Data extracts
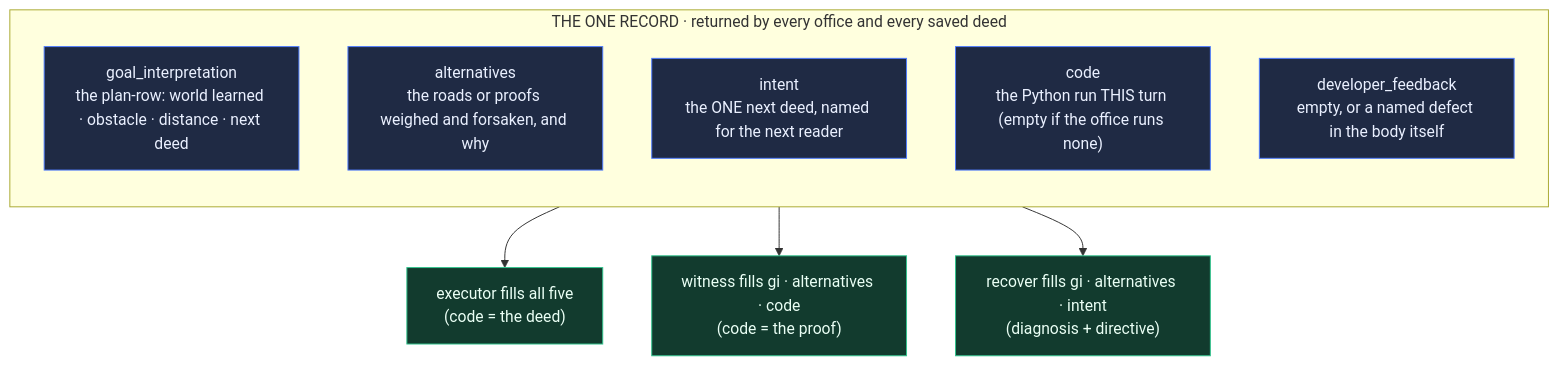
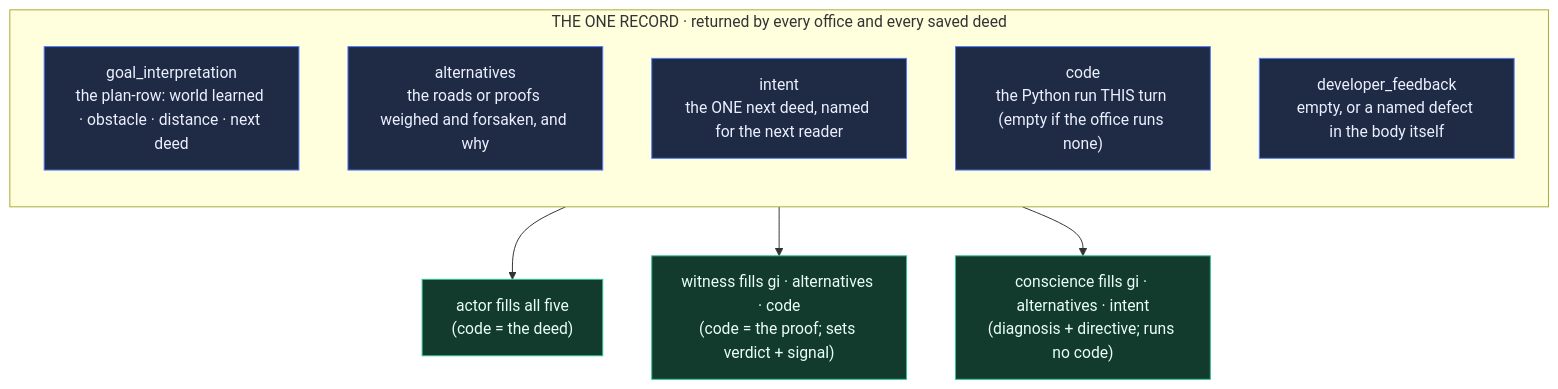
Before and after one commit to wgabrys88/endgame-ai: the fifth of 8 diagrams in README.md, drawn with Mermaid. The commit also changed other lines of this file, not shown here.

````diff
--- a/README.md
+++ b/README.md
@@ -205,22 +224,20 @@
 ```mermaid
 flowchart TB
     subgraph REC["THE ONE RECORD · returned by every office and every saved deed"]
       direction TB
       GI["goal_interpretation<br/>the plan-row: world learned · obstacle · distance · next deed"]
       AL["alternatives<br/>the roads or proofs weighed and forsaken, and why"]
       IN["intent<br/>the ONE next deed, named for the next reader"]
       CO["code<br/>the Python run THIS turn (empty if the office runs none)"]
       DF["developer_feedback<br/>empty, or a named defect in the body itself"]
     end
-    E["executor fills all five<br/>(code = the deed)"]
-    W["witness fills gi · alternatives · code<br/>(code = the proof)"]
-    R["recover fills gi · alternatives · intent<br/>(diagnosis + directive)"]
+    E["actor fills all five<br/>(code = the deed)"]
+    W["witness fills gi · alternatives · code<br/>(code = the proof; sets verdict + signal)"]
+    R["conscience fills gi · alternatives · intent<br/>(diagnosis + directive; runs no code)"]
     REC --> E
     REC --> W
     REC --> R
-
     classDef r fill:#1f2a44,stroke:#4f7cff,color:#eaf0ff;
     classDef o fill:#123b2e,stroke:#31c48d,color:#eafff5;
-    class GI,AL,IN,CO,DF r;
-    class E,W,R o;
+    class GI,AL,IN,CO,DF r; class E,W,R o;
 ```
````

Exercise objective
Repeat the records in full, exactly as they appear, without the pictures.

Answer to this exercise
Before and after one commit to wgabrys88/endgame-ai: the fifth of 8 diagrams in README.md, drawn with Mermaid. The commit also changed other lines of this file, not shown here.

````diff
--- a/README.md
+++ b/README.md
@@ -205,22 +224,20 @@
 ```mermaid
 flowchart TB
     subgraph REC["THE ONE RECORD · returned by every office and every saved deed"]
       direction TB
       GI["goal_interpretation<br/>the plan-row: world learned · obstacle · distance · next deed"]
       AL["alternatives<br/>the roads or proofs weighed and forsaken, and why"]
       IN["intent<br/>the ONE next deed, named for the next reader"]
       CO["code<br/>the Python run THIS turn (empty if the office runs none)"]
       DF["developer_feedback<br/>empty, or a named defect in the body itself"]
     end
-    E["executor fills all five<br/>(code = the deed)"]
-    W["witness fills gi · alternatives · code<br/>(code = the proof)"]
-    R["recover fills gi · alternatives · intent<br/>(diagnosis + directive)"]
+    E["actor fills all five<br/>(code = the deed)"]
+    W["witness fills gi · alternatives · code<br/>(code = the proof; sets verdict + signal)"]
+    R["conscience fills gi · alternatives · intent<br/>(diagnosis + directive; runs no code)"]
     REC --> E
     REC --> W
     REC --> R
-
     classDef r fill:#1f2a44,stroke:#4f7cff,color:#eaf0ff;
     classDef o fill:#123b2e,stroke:#31c48d,color:#eafff5;
-    class GI,AL,IN,CO,DF r;
-    class E,W,R o;
+    class GI,AL,IN,CO,DF r; class E,W,R o;
 ```
````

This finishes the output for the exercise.